PROBLEM REQUIREMENTS
Go through the records below and copy out every line that contains the word "state".

Dataset excerpts:
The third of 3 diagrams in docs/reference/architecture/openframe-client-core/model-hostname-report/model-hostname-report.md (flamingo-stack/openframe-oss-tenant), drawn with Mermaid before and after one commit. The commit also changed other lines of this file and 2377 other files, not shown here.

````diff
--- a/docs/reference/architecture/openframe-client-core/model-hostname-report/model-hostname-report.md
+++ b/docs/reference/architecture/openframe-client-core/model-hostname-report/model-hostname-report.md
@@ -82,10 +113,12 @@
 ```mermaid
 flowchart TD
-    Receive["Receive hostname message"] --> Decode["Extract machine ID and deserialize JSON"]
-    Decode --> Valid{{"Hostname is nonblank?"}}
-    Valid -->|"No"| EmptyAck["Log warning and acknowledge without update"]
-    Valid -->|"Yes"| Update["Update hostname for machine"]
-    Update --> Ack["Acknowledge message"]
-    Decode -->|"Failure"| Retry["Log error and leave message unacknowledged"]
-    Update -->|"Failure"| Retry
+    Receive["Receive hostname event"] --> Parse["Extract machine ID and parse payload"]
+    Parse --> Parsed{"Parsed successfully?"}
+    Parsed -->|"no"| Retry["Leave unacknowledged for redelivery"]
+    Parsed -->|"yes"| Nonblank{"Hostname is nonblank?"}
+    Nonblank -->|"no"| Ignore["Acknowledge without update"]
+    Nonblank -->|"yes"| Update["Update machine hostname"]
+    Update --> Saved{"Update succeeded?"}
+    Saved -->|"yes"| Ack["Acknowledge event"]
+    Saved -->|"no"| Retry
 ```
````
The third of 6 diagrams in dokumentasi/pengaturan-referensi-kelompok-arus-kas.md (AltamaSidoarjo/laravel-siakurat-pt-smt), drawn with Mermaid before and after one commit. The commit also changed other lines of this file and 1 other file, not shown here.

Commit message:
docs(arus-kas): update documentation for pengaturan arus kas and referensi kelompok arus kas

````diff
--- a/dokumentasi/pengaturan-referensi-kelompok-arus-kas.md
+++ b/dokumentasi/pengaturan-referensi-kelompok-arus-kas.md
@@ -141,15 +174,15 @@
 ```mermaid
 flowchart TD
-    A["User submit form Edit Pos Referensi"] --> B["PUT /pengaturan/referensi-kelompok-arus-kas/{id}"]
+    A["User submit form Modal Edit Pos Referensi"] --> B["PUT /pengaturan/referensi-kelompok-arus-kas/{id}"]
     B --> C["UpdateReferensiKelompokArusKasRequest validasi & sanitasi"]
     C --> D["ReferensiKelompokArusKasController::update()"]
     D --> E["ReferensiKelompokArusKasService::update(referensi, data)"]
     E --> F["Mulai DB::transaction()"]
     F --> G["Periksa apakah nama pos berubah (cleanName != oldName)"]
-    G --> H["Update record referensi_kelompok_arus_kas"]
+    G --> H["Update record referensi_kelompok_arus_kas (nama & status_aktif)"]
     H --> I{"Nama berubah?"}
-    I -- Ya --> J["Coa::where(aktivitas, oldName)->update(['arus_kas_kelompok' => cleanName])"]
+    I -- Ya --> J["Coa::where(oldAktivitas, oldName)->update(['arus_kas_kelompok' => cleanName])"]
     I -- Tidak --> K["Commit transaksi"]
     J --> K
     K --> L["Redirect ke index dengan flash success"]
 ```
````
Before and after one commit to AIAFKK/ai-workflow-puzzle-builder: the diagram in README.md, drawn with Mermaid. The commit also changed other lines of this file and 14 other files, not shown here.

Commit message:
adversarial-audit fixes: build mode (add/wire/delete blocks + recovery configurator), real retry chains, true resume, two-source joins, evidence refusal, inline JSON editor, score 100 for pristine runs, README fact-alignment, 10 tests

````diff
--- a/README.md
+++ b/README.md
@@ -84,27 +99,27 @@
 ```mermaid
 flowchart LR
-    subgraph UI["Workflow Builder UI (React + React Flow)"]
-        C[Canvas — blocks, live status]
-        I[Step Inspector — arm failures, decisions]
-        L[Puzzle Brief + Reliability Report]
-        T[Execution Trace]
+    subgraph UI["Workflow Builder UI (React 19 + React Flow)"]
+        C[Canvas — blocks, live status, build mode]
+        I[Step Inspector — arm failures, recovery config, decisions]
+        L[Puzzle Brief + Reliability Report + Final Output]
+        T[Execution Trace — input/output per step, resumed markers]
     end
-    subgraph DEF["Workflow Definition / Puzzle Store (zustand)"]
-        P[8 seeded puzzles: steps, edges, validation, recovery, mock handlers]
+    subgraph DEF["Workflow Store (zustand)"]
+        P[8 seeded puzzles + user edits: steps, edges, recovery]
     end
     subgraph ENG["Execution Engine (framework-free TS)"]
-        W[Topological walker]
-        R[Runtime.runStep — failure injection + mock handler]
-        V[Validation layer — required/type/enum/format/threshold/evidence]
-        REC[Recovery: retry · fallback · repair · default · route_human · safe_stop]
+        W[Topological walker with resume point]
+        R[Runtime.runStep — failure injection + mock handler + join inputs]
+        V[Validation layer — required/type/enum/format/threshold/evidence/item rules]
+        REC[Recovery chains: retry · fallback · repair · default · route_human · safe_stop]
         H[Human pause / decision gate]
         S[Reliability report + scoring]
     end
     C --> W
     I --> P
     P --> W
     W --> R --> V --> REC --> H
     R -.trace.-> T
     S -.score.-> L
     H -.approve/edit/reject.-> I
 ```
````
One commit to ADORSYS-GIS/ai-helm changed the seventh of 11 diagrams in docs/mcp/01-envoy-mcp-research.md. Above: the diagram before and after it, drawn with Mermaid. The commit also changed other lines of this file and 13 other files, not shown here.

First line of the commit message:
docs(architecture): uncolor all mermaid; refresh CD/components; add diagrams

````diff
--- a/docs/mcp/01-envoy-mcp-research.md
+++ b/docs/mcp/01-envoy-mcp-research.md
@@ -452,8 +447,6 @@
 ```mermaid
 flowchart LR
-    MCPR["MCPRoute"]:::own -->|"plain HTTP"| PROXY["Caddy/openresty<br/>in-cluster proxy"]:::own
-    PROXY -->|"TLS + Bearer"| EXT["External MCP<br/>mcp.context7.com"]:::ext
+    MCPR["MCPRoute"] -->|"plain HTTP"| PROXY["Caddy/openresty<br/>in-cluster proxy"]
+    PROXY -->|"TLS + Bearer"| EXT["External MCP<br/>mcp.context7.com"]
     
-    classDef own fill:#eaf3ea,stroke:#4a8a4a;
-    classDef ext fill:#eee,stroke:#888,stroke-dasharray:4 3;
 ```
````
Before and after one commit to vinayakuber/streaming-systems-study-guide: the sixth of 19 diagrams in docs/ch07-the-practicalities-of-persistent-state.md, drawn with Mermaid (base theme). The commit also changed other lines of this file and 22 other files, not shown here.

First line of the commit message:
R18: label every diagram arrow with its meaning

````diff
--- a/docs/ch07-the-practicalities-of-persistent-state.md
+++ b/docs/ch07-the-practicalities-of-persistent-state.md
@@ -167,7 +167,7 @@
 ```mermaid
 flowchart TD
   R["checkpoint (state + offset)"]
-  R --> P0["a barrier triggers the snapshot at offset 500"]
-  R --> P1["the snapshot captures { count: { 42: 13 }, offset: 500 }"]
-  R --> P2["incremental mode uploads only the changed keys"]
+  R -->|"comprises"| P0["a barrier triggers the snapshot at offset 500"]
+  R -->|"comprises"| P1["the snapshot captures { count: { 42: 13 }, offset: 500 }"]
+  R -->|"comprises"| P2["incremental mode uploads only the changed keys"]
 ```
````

EXERCISE OUTPUT
Before and after one commit to vinayakuber/streaming-systems-study-guide: the sixth of 19 diagrams in docs/ch07-the-practicalities-of-persistent-state.md, drawn with Mermaid (base theme). The commit also changed other lines of this file and 22 other files, not shown here.
--- a/docs/ch07-the-practicalities-of-persistent-state.md
+++ b/docs/ch07-the-practicalities-of-persistent-state.md
   R["checkpoint (state + offset)"]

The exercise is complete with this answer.